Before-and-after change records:

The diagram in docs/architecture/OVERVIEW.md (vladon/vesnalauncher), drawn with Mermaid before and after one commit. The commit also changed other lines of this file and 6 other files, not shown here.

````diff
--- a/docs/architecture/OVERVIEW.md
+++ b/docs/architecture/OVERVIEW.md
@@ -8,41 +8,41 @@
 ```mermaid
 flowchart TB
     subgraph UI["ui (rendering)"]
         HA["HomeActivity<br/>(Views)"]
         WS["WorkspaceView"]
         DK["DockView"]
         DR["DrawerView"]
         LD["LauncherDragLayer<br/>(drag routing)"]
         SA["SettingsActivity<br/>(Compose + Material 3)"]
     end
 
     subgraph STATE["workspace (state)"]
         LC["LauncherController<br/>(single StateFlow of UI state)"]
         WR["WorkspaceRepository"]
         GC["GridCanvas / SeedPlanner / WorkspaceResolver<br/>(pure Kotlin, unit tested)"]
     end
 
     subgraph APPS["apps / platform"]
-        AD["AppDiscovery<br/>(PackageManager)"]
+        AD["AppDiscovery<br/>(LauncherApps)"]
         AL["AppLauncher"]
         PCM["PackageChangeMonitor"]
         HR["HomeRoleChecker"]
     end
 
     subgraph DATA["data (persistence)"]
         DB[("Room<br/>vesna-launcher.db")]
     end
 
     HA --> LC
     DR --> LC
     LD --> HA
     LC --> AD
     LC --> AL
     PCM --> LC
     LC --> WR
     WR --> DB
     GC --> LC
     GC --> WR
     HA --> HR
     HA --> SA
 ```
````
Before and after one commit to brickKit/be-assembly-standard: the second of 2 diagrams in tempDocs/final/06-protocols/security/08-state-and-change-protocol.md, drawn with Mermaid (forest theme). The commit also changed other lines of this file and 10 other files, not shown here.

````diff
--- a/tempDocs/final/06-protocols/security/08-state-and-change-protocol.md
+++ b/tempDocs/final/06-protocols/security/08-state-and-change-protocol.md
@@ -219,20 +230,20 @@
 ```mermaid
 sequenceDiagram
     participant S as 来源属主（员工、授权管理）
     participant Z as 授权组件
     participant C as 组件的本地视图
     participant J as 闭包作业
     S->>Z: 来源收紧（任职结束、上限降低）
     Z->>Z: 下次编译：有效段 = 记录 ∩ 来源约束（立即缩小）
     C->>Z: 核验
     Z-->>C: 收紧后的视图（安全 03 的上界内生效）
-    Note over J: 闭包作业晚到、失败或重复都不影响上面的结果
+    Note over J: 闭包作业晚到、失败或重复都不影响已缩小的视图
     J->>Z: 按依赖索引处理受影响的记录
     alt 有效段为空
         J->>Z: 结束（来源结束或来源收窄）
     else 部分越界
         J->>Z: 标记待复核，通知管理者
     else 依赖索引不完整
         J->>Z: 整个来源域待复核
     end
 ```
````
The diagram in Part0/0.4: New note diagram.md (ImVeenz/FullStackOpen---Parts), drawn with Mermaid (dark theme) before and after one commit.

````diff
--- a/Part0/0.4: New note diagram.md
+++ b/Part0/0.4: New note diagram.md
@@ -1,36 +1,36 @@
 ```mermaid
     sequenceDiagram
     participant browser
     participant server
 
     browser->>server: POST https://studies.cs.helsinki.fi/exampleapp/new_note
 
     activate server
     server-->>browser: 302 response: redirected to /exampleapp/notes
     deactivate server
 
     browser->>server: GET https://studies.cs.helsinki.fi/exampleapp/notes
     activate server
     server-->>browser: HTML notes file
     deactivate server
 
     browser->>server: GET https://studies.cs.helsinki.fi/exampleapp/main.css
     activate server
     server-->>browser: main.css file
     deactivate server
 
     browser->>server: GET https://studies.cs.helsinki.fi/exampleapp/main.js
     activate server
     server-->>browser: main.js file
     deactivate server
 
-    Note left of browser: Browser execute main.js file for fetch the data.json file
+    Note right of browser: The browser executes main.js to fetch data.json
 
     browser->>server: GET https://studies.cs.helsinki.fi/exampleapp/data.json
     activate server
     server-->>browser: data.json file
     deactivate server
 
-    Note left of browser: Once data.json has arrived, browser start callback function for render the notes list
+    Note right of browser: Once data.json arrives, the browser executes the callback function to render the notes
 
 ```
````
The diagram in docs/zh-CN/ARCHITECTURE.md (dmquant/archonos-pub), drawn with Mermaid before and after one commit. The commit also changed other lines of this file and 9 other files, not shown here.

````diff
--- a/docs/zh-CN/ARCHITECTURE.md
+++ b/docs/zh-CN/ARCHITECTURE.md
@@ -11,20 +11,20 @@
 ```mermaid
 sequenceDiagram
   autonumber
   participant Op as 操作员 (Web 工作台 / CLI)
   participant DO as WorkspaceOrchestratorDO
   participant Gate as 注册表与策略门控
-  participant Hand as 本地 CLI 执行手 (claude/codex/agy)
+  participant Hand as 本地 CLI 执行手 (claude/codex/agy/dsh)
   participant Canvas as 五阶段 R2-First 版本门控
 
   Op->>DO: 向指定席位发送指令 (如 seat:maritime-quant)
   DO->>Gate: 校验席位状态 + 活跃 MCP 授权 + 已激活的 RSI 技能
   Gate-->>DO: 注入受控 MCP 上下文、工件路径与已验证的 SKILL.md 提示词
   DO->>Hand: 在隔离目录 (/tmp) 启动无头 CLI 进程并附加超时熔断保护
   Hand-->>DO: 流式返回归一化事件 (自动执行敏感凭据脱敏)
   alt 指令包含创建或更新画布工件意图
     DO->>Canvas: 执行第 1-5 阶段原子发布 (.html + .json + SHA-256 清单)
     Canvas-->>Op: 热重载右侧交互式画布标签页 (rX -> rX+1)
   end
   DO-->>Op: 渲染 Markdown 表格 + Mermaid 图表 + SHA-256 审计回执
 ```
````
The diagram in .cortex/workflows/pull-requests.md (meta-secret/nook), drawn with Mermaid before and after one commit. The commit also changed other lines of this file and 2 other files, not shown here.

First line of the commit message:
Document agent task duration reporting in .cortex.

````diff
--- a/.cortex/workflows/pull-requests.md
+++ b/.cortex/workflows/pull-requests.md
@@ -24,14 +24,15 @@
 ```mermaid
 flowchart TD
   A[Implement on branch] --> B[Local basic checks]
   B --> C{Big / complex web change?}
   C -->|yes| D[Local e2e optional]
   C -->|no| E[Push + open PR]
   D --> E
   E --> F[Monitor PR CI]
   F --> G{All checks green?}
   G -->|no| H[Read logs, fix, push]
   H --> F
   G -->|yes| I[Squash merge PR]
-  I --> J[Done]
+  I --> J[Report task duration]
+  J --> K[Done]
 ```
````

What you are asked to do: Wherever a line of the data above contains "files", copy that line.

Exercise result:
The diagram in docs/architecture/OVERVIEW.md (vladon/vesnalauncher), drawn with Mermaid before and after one commit. The commit also changed other lines of this file and 6 other files, not shown here.
Before and after one commit to brickKit/be-assembly-standard: the second of 2 diagrams in tempDocs/final/06-protocols/security/08-state-and-change-protocol.md, drawn with Mermaid (forest theme). The commit also changed other lines of this file and 10 other files, not shown here.
The diagram in docs/zh-CN/ARCHITECTURE.md (dmquant/archonos-pub), drawn with Mermaid before and after one commit. The commit also changed other lines of this file and 9 other files, not shown here.
The diagram in .cortex/workflows/pull-requests.md (meta-secret/nook), drawn with Mermaid before and after one commit. The commit also changed other lines of this file and 2 other files, not shown here.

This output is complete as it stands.